But when you shift the conversation to economic resilience—a business’s power to endure, to gradually grow, and to continue creating long-term prosperity for a region, across generations—indies win every time. The last bookstore I worked for, Left Bank Books in St. Louis, will be celebrating its 50th anniversary in 2019, and I don’t think it’s coincidental that both their original location in the Delmar Loop neighborhood of St. Louis and their current long-time home in the Central West End have grown to be among the city’s most vibrant retail neighborhoods.

So why have small stores like Left Bank outlasted larger retailers that often seem like more of a sure bet to the municipalities, despite the advantages of hefty tax breaks and multiple locations? And why do indies, so often, seem to inspire adjacent development that make neighborhoods richer, both in culture and in terms of the proverbial bottom line?

As a Strong Towns advocate, I can’t help but look back on my years as a bookseller through the lens of an economic development approach that is incremental, ultra community-responsive, and constantly making small bets.

In terms of their physical footprints, the economic realities of small bookstores often all but require businesses to grow by square feet rather than by acres. Left Bank, by way of example, started in a smaller storefront on the Delmar Loop before leveling up to its current, larger location in the Central West End and slowly growing to become the biggest independent bookseller in the region. A wall in that Central West End store was knocked down to make way for what, today, is the children’s room; the basement was turned into office space and a cozy corner for a used book selection, and another for new book overflow.

The store even had a go at a second location in St. Louis’s downtown for seven years. When its new landlord raised the rent and the bottom line didn’t make sense anymore, the store shrunk its footprint and refocused on its flagship store, where its beat its previous sales across both locations in the very next year. That’s a far cry from our dominant, all-or-nothing retail development strategy that, often, requires clear-cutting a brownfield former industrial site, pouring millions of dollars and pounds of steel and concrete, and putting up a big box that is often difficult or impossible to retrofit if the original business fails.

But real estate isn’t the only realm in which bookstores are intentionally adaptable. A local general-interest bookstore, more than almost any other retailer, is under constant pressure to shift their inventory to meet the needs and wants of their immediate community. Customers don’t always realize that virtually every single volume in their community bookstore is handpicked by the store’s buyers, usually in person-to-person meetings with publisher sales reps, diligently solving the problem of building the perfect shelves for their customers. My desk at Left Bank put me directly next to the frontline buy during these meetings, and every day, I listened to her name-check individual customers who’d be eager to buy that coffee table book about Cy Twombly that’s coming out in six months, or exclaim about how much the Read the World book club would love that new Polish memoir translation. Bookstores are constantly updating their inventory, returning books that don’t sell and shifting in ones that people will love, and they’re doing it at a volume that most clothing retailers and other shops can’t fathom. Constant customer feedback and infinite small experiments are built into the independent bookstore model by design; it’s one of the secret ingredients that makes a community shop feel so special, and its absence is what makes an airport bookstore with a thin selection of celebrity cookbooks and the top ten bestsellers feel, relatively, so soulless.

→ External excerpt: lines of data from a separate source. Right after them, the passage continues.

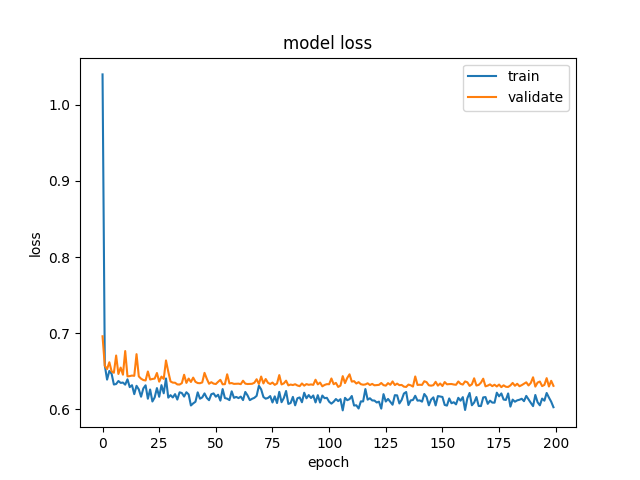
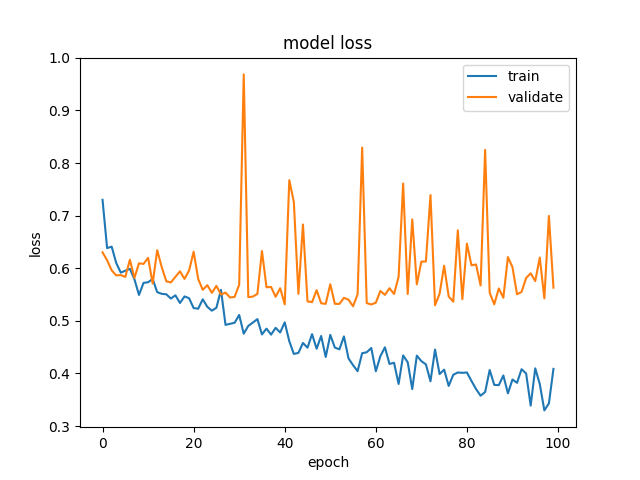
train withiut nan loss

diff --git a/kaggle/quora/model_arch.py b/kaggle/quora/model_arch.py
@@ -32,9 +32,9 @@ def siamese(max_sent_len, wordvec_dim,gru_output_dim, output_dim):
         gru_sent_bwd.append(GRU(gru_output_dim, return_sequences=False, go_backwards = True, activation='tanh', inner_activation='hard_sigmoid', input_shape = (max_sent_len,wordvec_dim)))
 	gru_f.append(gru_sent_fwd[i](input_layers[i]))
 	gru_b.append(gru_sent_bwd[i](input_layers[i]))
-	#gru_f[i] = BatchNormalization()(gru_f[i])
+	gru_f[i] = BatchNormalization()(gru_f[i])
 	gru_f[i] = Activation('tanh')(gru_f[i])
-	#gru_b[i] = BatchNormalization()(gru_b[i])
+	gru_b[i] = BatchNormalization()(gru_b[i])
         gru_b[i] = Activation('tanh')(gru_b[i])
 	gru_merge = merge([gru_f[i], gru_b[i]], mode = 'concat', concat_axis = -1)
         gru_merge = Dense(20)(gru_merge)
@@ -49,7 +49,7 @@ def siamese(max_sent_len, wordvec_dim,gru_output_dim, output_dim):
     model = Dense(output_dim)(model)
 
     sgd = optimizers.SGD(lr=0.001, decay=1e-6, momentum=0.9, nesterov=True)
-    #model = BatchNormalization()(model)
+    model = BatchNormalization()(model)
     out_layer = Activation('softmax')(model)
     model = Model(input = input_layers, output = out_layer)
 
@@ -71,5 +71,42 @@ def dense_test(max_sent_len, wordvec_dim,gru_output_dim, output_dim):
     model.compile(loss = 'categorical_crossentropy', optimizer='adagrad', metrics = ['accuracy'])
     return model
 
-#def siamese_tfidf(max_sent_len, wordvec_dim, gru_output_dim, output_dim):
 
+
+def siamese_cnn_lstm(max_sent_len, wordvec_dim,gru_output_dim, output_dim):
+    #gru_sent_fwd = LSTM(gru_output_dim, return_sequences=False, go_backwards = False, activation='relu', inner_activation='hard_sigmoid', input_shape = (max_sent_len,wordvec_dim))
+    #gru_sent_bwd = LSTM(gru_output_dim, return_sequences=False, go_backwards = True, activation='relu', inner_activation='hard_sigmoid', input_shape = (max_sent_len,wordvec_dim))
+    #input_layers = []
+    gru_f, gru_b, gru_sent_fwd, gru_sent_bwd= [],[],[],[]
+    input_layers = [Input(shape = (max_sent_len, wordvec_dim)) for i in xrange(2)]
+    #input_2 = Input(shape = (max_sent_len, wordvec_dim))
+    siamese_sub_parts = []
+    for i in xrange(2):
+        gru_sent_fwd.append(GRU(gru_output_dim, return_sequences=False, go_backwards = False, activation='tanh', inner_activation='hard_sigmoid', input_shape = (max_sent_len,wordvec_dim)))
+        gru_sent_bwd.append(GRU(gru_output_dim, return_sequences=False, go_backwards = True, activation='tanh', inner_activation='hard_sigmoid', input_shape = (max_sent_len,wordvec_dim)))
+	gru_f.append(gru_sent_fwd[i](input_layers[i]))
+	gru_b.append(gru_sent_bwd[i](input_layers[i]))
+	gru_f[i] = BatchNormalization()(gru_f[i])
+	gru_f[i] = Activation('softmax')(gru_f[i])
+	gru_b[i] = BatchNormalization()(gru_b[i])
+        gru_b[i] = Activation('softmax')(gru_b[i])
+	gru_merge = merge([gru_f[i], gru_b[i]], mode = 'concat', concat_axis = -1)
+        gru_merge = Dense(20)(gru_merge)
+        #gru_merge = Dropout(0.25)(gru_merge)
+        #gru_merge = Dense(100)(gru_merge)
+        siamese_sub_parts.append(gru_merge)
+
+    #distance = Lambda(euclidean_distance, output_shape = eucl_dist_output_shape)(siamese_sub_parts)
+    #model = Dense(output_dim)(distance)
+
+    model = merge(siamese_sub_parts, mode = 'concat', concat_axis = -1)
+    model = Dense(output_dim)(model)
+
+    sgd = optimizers.SGD(lr=0.001, decay=1e-6, momentum=0.9, nesterov=True)
+    model = BatchNormalization()(model)
+    out_layer = Activation('softmax')(model)
+    model = Model(input = input_layers, output = out_layer)
+
+    model.compile(loss = 'categorical_crossentropy', optimizer='adagrad', metrics = ['accuracy'])
+
+    return model

diff --git a/kaggle/quora/train.py b/kaggle/quora/train.py
@@ -24,7 +24,7 @@ gru_output_dim = 50
 output_dim = 2
 train_size = 5000
 batch_size = 1000
-num_epoch = 200
+num_epoch = 100
 def batch_gen_2d(batch_size, start_index, end_index, only_tfidf = False):
     while True:
         i = randint(start_index, end_index)
@@ -64,7 +64,7 @@ if sys.argv[-1]=='only_tfidf':
     model = ma.siamese(max_sent_len, 1 , gru_output_dim, output_dim)
     only_tfidf = True
 #fit = model.fit_generator(generator=batch_gen_2d(500,1,10000), nb_epoch=30, samples_per_epoch=train_size)
-history = model.fit_generator(generator=batch_gen_2d(batch_size,1,39000, only_tfidf), nb_epoch = num_epoch, validation_data = batch_gen_2d(batch_size,44000,44010, only_tfidf), nb_val_samples = 1000, samples_per_epoch=train_size)
+history = model.fit_generator(generator=batch_gen_2d(batch_size,1,45000,only_tfidf),nb_epoch = num_epoch, validation_data = batch_gen_2d(batch_size,47000,47010, only_tfidf), nb_val_samples = 1000, samples_per_epoch=train_size)
 
 #plot_model(model, to_file='model.png')
 

diff --git a/kaggle/quora/utils.py b/kaggle/quora/utils.py
@@ -179,7 +179,7 @@ if __name__ == '__main__':
         max_sent_len = max([max(map(lambda x: len(x), x1)), max(map(lambda x: len(x), x2))])
         max_sent_len = 60
 
-        index_training_data(50000)
+        index_training_data(100000)
 
     if sys.argv[-1] == 'predict': ### Sample prediction
 	import model_arch as ma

How Bookstores Anchor And Strengthen Community

But the harder thing to quantify about the strength of the independent bookstore model is this: bookstores are never really just stores.

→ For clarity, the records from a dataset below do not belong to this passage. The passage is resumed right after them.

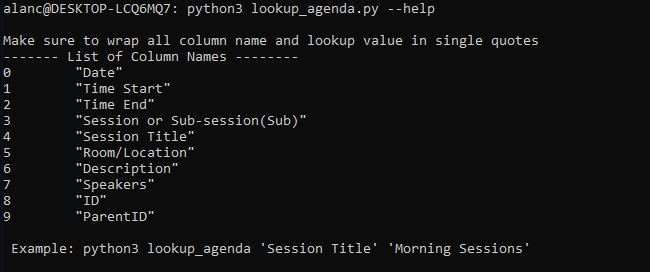
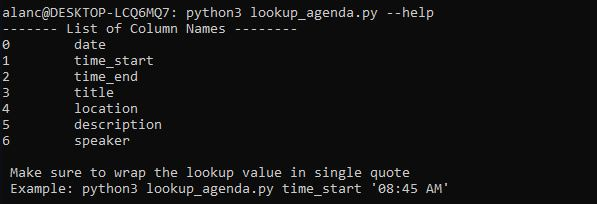
update user parameter and example pics
updated user parameter to match database headers

Changed region(s): [[0.0, 0.0, 0.8442, 0.9706]]

diff --git a/agenda_import/lookup_agenda.py b/agenda_import/lookup_agenda.py
@@ -6,35 +6,37 @@ from db_table import db_table
 conn = sqlite3.connect("interview_test.db")
 cur = conn.cursor()
 
+mykey = ['date', 'time_start', 'time_end', 'title', 'location', 'description', 'speaker']
+myvalue = ['Date','Time Start','Time End','Session Title','Room/Location','Description','Speakers']
+lookup_table = {x:"\""+y+"\"" for x,y in zip(mykey, myvalue)}
 if len(sys.argv) == 2 and sys.argv[1] == '--help':
-    cur.execute("PRAGMA table_info(users)")
-    print("\nMake sure to wrap all column name and lookup value in single quotes")
     print("------- List of Column Names --------")
-    ans = cur.fetchall()
-    for x in range(len(ans)):
-        print(x,'\t', "\"" +(ans[x])[1].replace("\n","\\n") +"\"")
-    print("\n Example: python3 lookup_agenda 'Session Title' 'Morning Sessions'\n")
-    # print(sys.argv)
+    for x in range(len(mykey)):
+        print(x,'\t', mykey[x])
+    print("\n Make sure to wrap the lookup value in single quote\n Example: python3 lookup_agenda.py time_start '08:45 AM'\n")
     
 elif len(sys.argv) == 3:
-    colmn = "\"" + sys.argv[1].lstrip("*") + "\""
-    data = sys.argv[-1].replace("'", "")
-    conn = sqlite3.connect("interview_test.db")
-    cur = conn.cursor()
-    header = []
-    cur.execute("PRAGMA table_info(users)")
-    ans = cur.fetchall()
-    for x in range(len(ans)):
-        header.append("\"" +(ans[x])[1] +"\"")
-    print("\nTable headers \t", tuple(header))
-    if(colmn == "\"Speakers\""):
-        data = "\"%" + data + "%\""
-        cur.execute("SELECT DISTINCT * FROM users WHERE {} LIKE {} OR ParentID = (SELECT ID FROM users WHERE {} LIKE {}) ORDER BY ID;".format(colmn, data, colmn, data))
+    if sys.argv[1] in mykey:
+        colmn = lookup_table[sys.argv[1]]
+        data = sys.argv[-1].replace("'", "")    # get rid of apostrophes
+        conn = sqlite3.connect("interview_test.db")
+        cur = conn.cursor()
+        header = []
+        cur.execute("PRAGMA table_info(users)")
+        ans = cur.fetchall()
+        for x in range(len(ans)):
+            header.append("\"" +(ans[x])[1] +"\"")
+        print("\nTable headers \t", tuple(header))
+        if(colmn == "\"Speakers\""):
+            data = "\"%" + data + "%\""
+            cur.execute("SELECT DISTINCT * FROM users WHERE {} LIKE {} OR ParentID = (SELECT ID FROM users WHERE {} LIKE {}) ORDER BY ID;".format(colmn, data, colmn, data))
+        else:
+            data = "\"" + data + "\""
+            cur.execute("SELECT DISTINCT * FROM users WHERE {} = {} OR ParentID = (SELECT ID FROM users WHERE {} = {}) ORDER BY ID;".format(colmn, data, colmn, data))
+        rows = cur.fetchall()
+        print("-----------Results----------")
+        for x in range(len(rows)):
+            print(x, "\t", rows[x])
+            print("\n")
     else:
-        data = "\"" + data + "\""
-        cur.execute("SELECT DISTINCT * FROM users WHERE {} = {} OR ParentID = (SELECT ID FROM users WHERE {} = {}) ORDER BY ID;".format(colmn, data, colmn, data))
-    rows = cur.fetchall()
-    print("-----------Results----------")
-    for x in range(len(rows)):
-        print(x, "\t", rows[x])
-        print("\n")
+        print("Invalid Command")

diff --git a/agenda_import/README.md b/agenda_import/README.md
@@ -15,6 +15,6 @@ Make sure to have the following python libraries installed
 ![](https://github.com/achen173/Whova/blob/master/agenda_import/Pictures/example_help.JPG)
 
 Example:
-> python3 lookup_agenda.py 'Time Start' '08:45 AM'
+> python3 lookup_agenda.py time_start '08:45 AM'
 > 
 ![](https://github.com/achen173/Whova/blob/master/agenda_import/Pictures/example_lookup.JPG)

Many bookstores are among their region’s most prolific event producers. My job at Left Bank was to supervise the production of about 200 events per year, which means that I can say on my resume that I spent my days dusting shelves, but also that I helped produce events with Ethan Hawke, Judy Blume, Andy Cohen, Joe Buck, Jon Hamm, Krista Tippett, the manager of the St. Louis Cardinals, a handful of Real Housewives, and at least three frontmen for very popular hair metal bands. And that’s not even to mention the dozens upon dozens of smaller events that doubled as mixers for the neighborhood, live pet adoption events (at the request of the author of every cat-themed mystery novel who ever did a book signing), informal job networking events, potential political organizing meetings, crucial educational opportunities for countless kids… the list goes on. Of course, more traditional community centers like the library down the street perform this function as well. But the unique incentive power of being a for-profit business that is constantly stretching itself to be even more valuable to its home community is a powerful catalyst for creativity that can’t be undersold.

The Economic Multiplier Effect of Local Business

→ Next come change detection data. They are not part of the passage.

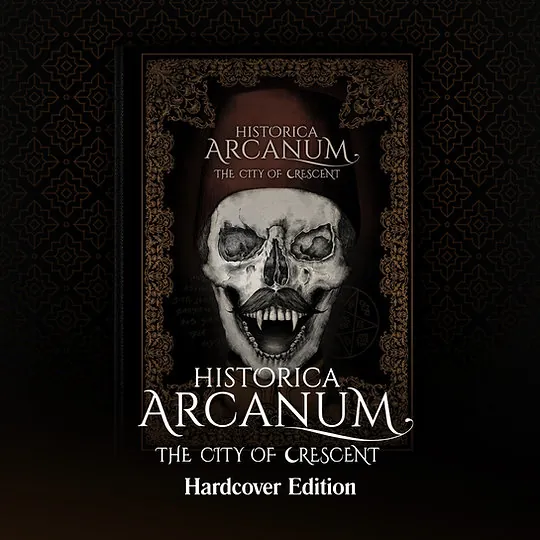
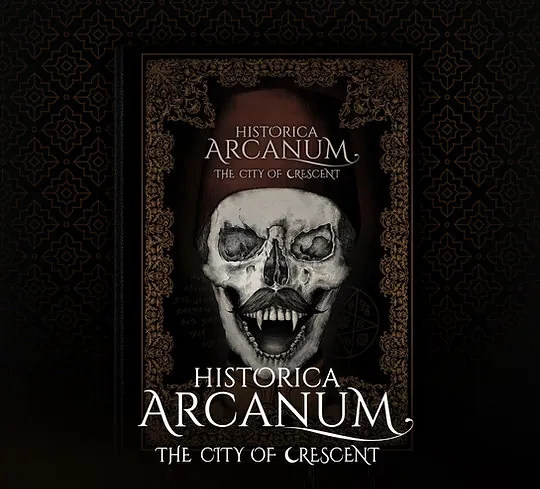
Games page: release showcases, art strip, cleaner book photos
Projects become alternating full-width showcases with stats and a
campaign button, City of Crescent art drifts in a strip under the hero,
the headline rises in word by word, and the hardcover labels are cropped
off the book photos.

Claude-Session: https://claude.ai/code/session_01L5Vo2gefKC6JyGjqg4sY4W

Changed region(s): [[0.237, 0.092, 0.7704, 0.9509], [0.8, 0.092, 0.8889, 0.4294], [0.0889, 0.0613, 0.1778, 0.4294]]

diff --git a/src/styles/site.css b/src/styles/site.css
@@ -103,27 +103,8 @@ section.block > div { min-width: 0; }
 .src { margin-top: 10px; font-size: .8rem; color: var(--muted); }
 @media (max-width: 560px) { .stats { grid-template-columns: 1fr; } }
 
-.studio { display: grid; gap: 14px; }
-.studio + .studio { margin-top: 36px; }
-.studio header { display: grid; gap: 4px; }
-.studio header h3 { font-size: 1.6rem; }
-.studio header span { font-size: .92rem; color: var(--muted); }
-.projects { display: grid; grid-template-columns: repeat(auto-fill, minmax(280px, 1fr)); gap: 14px; }
-.proj { background: var(--surface); border: 1px solid var(--rule); border-radius: 8px; overflow: hidden; display: grid; grid-template-rows: auto 1fr; }
-.art { position: relative; aspect-ratio: 16 / 10; max-width: 100%; overflow: hidden; background: var(--a1); }
-.art img { width: 100%; height: 100%; object-fit: cover; transition: transform 6s ease-out; }
-.proj:hover .art img { transform: scale(1.06); }
-.art.ph::before { content: ""; position: absolute; inset: 0; background: radial-gradient(circle at 75% 30%, var(--a2), transparent 45%), linear-gradient(180deg, transparent 40%, rgba(0,0,0,.55)); animation: drift 14s ease-in-out infinite alternate; }
 @keyframes drift { from { transform: scale(1); } to { transform: scale(1.12) translateY(-3%); } }
-.art figcaption { position: absolute; left: 10px; bottom: 8px; font: .68rem/1.3 var(--mono); color: #F1E6D4; text-shadow: 0 1px 2px rgba(0,0,0,.7); }
-.proj .body { padding: 14px 16px 16px; display: grid; gap: 8px; align-content: start; }
-.proj h4 { font: 800 1.12rem/1.25 var(--body); }
-.proj h4 a { color: var(--fg); text-decoration: none; }
-.proj h4 a:hover { text-decoration: underline; }
 .meta { font-size: .85rem; color: var(--muted); font-variant-numeric: tabular-nums; }
-.fund { height: 8px; border-radius: 99px; background: var(--wash); overflow: hidden; }
-.fund i { display: block; height: 100%; width: var(--w); background: var(--accent); border-radius: inherit; animation: fill 1.4s cubic-bezier(.2,.7,.2,1) both; }
-@keyframes fill { from { width: 0; } }
 .role { font-size: .92rem; }
 .role b { color: var(--accent); font-weight: 600; }
 .badge { justify-self: start; font: 600 .7rem/1 var(--mono); text-transform: uppercase; letter-spacing: .08em; padding: 6px 8px; border-radius: 4px; border: 1px solid var(--accent); color: var(--accent); }
@@ -147,14 +128,7 @@ footer { padding-block: 36px 48px; border-top: 1px solid var(--rule); color: var
 .hero-art::after { content: ""; position: absolute; inset: 0; z-index: -1; background: linear-gradient(180deg, rgba(21,17,14,.35) 0%, rgba(21,17,14,.7) 55%, var(--bg) 100%); }
 .hero-art .lede { color: #E6D8C2; }
 
-/* Product photos sit on their own black ground */
-.art.photo { background: #0B0A0A; aspect-ratio: 4 / 3; }
-.art.photo img { object-fit: contain; padding: 6px; }
 
-/* Gallery */
-.gallery-intro { margin-bottom: 14px; color: var(--muted); max-width: 62ch; }
-.gallery { display: grid; grid-template-columns: repeat(5, minmax(0, 1fr)); gap: 10px; }
-@media (max-width: 900px) { .gallery { grid-template-columns: repeat(2, minmax(0, 1fr)); } }
 .shot { position: relative; display: block; width: 100%; padding: 0; border: 1px solid var(--rule); border-radius: 6px; overflow: hidden; background: var(--surface); cursor: zoom-in; }
 .shot img { width: 100%; height: auto; aspect-ratio: 4096 / 2160; object-fit: cover; transition: transform .5s ease; }
 .shot:hover img, .shot:focus-visible img { transform: scale(1.05); }
@@ -165,3 +139,44 @@ footer { padding-block: 36px 48px; border-top: 1px solid var(--rule); color: var
 .lightbox img { max-width: 100%; max-height: 84vh; border-radius: 6px; margin-inline: auto; }
 .lightbox p { text-align: center; color: #F1E6D4; margin-top: 8px; font-family: var(--body); }
 .lightbox .close { position: absolute; top: -14px; right: -6px; width: 36px; height: 36px; border-radius: 50%; border: 0; background: var(--accent); color: var(--on-accent); font-size: 1.4rem; line-height: 1; cursor: pointer; }
+
+/* Hero headline: words rise in one after another */
+.reveal span { display: inline-block; animation: rise .8s cubic-bezier(.2,.7,.2,1) both; animation-delay: calc(var(--i) * 70ms + 150ms); }
+@keyframes rise { from { opacity: 0; transform: translateY(.4em); filter: blur(4px); } }
+
+/* Art strip that drifts sideways */
+.marquee { overflow: hidden; margin-top: 8px; mask-image: linear-gradient(90deg, transparent, #000 6%, #000 94%, transparent); }
+.marquee-track { display: flex; gap: 10px; width: max-content; animation: slide 70s linear infinite; }
+.marquee:hover .marquee-track, .marquee:focus-within .marquee-track { animation-play-state: paused; }
+.marquee li { width: clamp(220px, 28vw, 340px); flex: none; }
+@keyframes slide { to { transform: translateX(calc(-50% - 5px)); } }
+.marquee-note { margin-bottom: 8px; }
+
+/* Studio bands with one showcase per release, alternating sides */
+.studio-band { border-top: 1px solid var(--rule); padding-block: 40px 8px; }
+.studio-head { display: grid; gap: 6px; margin-bottom: 28px; }
+.studio-head h2 { font-size: clamp(2rem, 5vw, 3.2rem); }
+.studio-head p { color: var(--muted); max-width: 60ch; }
+.show { display: grid; grid-template-columns: minmax(0, 1.1fr) minmax(0, 1fr); gap: clamp(20px, 4vw, 48px); align-items: center; padding-block: 28px; }
+.show:nth-of-type(even) .show-media { order: 2; }
+.show-media { position: relative; margin: 0; aspect-ratio: 4 / 3; max-width: 100%; border-radius: 10px; overflow: hidden; background: var(--a1); border: 1px solid var(--rule); }
+.show-media img { width: 100%; height: 100%; object-fit: cover; transition: transform 6s ease-out; }
+.show:hover .show-media img { transform: scale(1.04); }
+.show-media.photo { background: #0B0A0A; }
+.show-media.photo img { object-fit: contain; padding: 4%; }
+.show-media.ph::before { content: ""; position: absolute; inset: 0; background: radial-gradient(circle at 70% 30%, var(--a2), transparent 50%), linear-gradient(180deg, transparent 40%, rgba(0,0,0,.55)); animation: drift 14s ease-in-out infinite alternate; }
+.show-media figcaption { position: absolute; left: 12px; bottom: 10px; font: .7rem/1.3 var(--mono); color: #F1E6D4; }
+@keyframes drift { from { transform: scale(1); } to { transform: scale(1.12) translateY(-3%); } }
+.show-text { display: grid; gap: 12px; align-content: center; min-width: 0; }
+.show-text h4 { font-family: var(--display); font-weight: var(--dweight); font-size: clamp(1.6rem, 3.4vw, 2.4rem); line-height: 1.08; }
+.show-blurb { font-size: 1.1rem; color: var(--muted); max-width: 46ch; }
+.show-stats { display: flex; flex-wrap: wrap; gap: 8px 28px; margin: 4px 0 0; }
+.show-stats dt { font: 600 .7rem/1 var(--mono); text-transform: uppercase; letter-spacing: .08em; color: var(--muted); }
+.show-stats dd { margin: 4px 0 0; font: 800 1.5rem/1 var(--body); color: var(--accent); font-variant-numeric: tabular-nums; }
+.cta { justify-self: start; display: inline-flex; gap: 8px; align-items: center; margin-top: 4px; padding: 12px 18px; border-radius: 4px; background: var(--accent); color: var(--on-accent); font: 600 .78rem/1 var(--mono); text-transform: uppercase; letter-spacing: .1em; text-decoration: none; transition: transform .2s; }
+.cta:hover { transform: translateX(3px); }
+@media (max-width: 760px) { .show { grid-template-columns: 1fr; } .show:nth-of-type(even) .show-media { order: 0; } }
+
+/* Partners */
+.partners { display: flex; flex-wrap: wrap; gap: 10px 28px; align-items: baseline; }
+.partners li { font-family: var(--display); font-size: clamp(1.2rem, 2.6vw, 1.7rem); color: var(--muted); }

Of course, all of that creativity takes real work. Independent bookstores often employ relatively large staffs, at least in comparison to their chain and no-box counterparts. The Institute for Local Self Reliance reports that for every $10 million in sales, local bookstores create 47 jobs. Contrast that with Amazon, which creates just 19, and you might realize that quirky girl hand-selling you a book of poetry is a representative of a powerful economic engine. (And before you ask: the bookstores in my region, at least, pay a living wage, and many offer strong employee benefits, from paid health insurance premiums to a monthly book credit and all the advanced reader copies you could want. I’m still working my way through my free book stash.)

And all those indie bookstores jobs act as a multiplier to other local businesses, too. Local employees tend to keep their money in the neighborhood: according to the 2018 Small Business Saturday Consumer Insights survey, “for every 10 jobs at a small business, another seven are supported in the local community.” Ditto the customers; speaking anecdotally, I can’t tell you how many times a shopper came into our store to pick up the latest volume of their teen’s favorite vampire series and ended up getting lunch at the taco place across the street, then browsing the gift shop down the block, then venturing to the coffee shop on the next corner to read the book they bought three stores ago. There’s something about the pace of the small bookstore that invites lingering even after you’ve wrapped up your stack of novels and ventured back out into the neighborhood.

So am I arguing that cities should dump money into building brand new mom and pop bookstores in the middle of nowhere and hoping a cluster of Main Street businesses spring up spontaneously around them? Far from it. As much as I love bookstores, there is no magic pill to city building—or at least, the magic is the ghost in the machinery of thousands of small decisions being made every day in a real, vital market. I think part of what makes small bookstores so enduring is that the best ones are opened and developed at strategic locations, making the most of their 5% margin in their real estate choices: at the outskirts of emerging neighborhoods that are just starting to see some good foot traffic, or at the end of that nice shopping street that peters out as you walk north.

But what cities would be wise to do, I think, is to recognize the powerful neighborhood-wide effect of the independent bookstore model, and soften the ground for more small businesses operating, by their nature, on small margins and small bets.

Provide micro-grants to offset the cost of rent and improvements to little stores that are starting to get a foothold. Lend them an unused theater space for free, and host an author event that will bring the store a lot of stability—and, likely, bring some real business to the nearby restaurants and shops on what’s likely to be a random weekday (at least in my city, there is a weird unwritten law that most author events happen on Thursdays). Help them cultivate a walkable streetscape outside their doors to make sure their customers can get there safely; slow down those cars. Landlords, too, should recognize that offering a lower rent to a low-margin but highly trafficked small business like a bookstore will often bring the foot traffic you need to keep the higher-paying coffee shop that you also known next door open and paying you rent. At the very least, it’s probably worth an experiment in a temporary rent reduction.

These things won’t make the same splash as a ribbon cutting on a new mall. But they might make your town stronger and richer for the long haul—and it can all start with something as small as a corner bookshop.

(Cover photo by John Michael Thomson on Unsplash)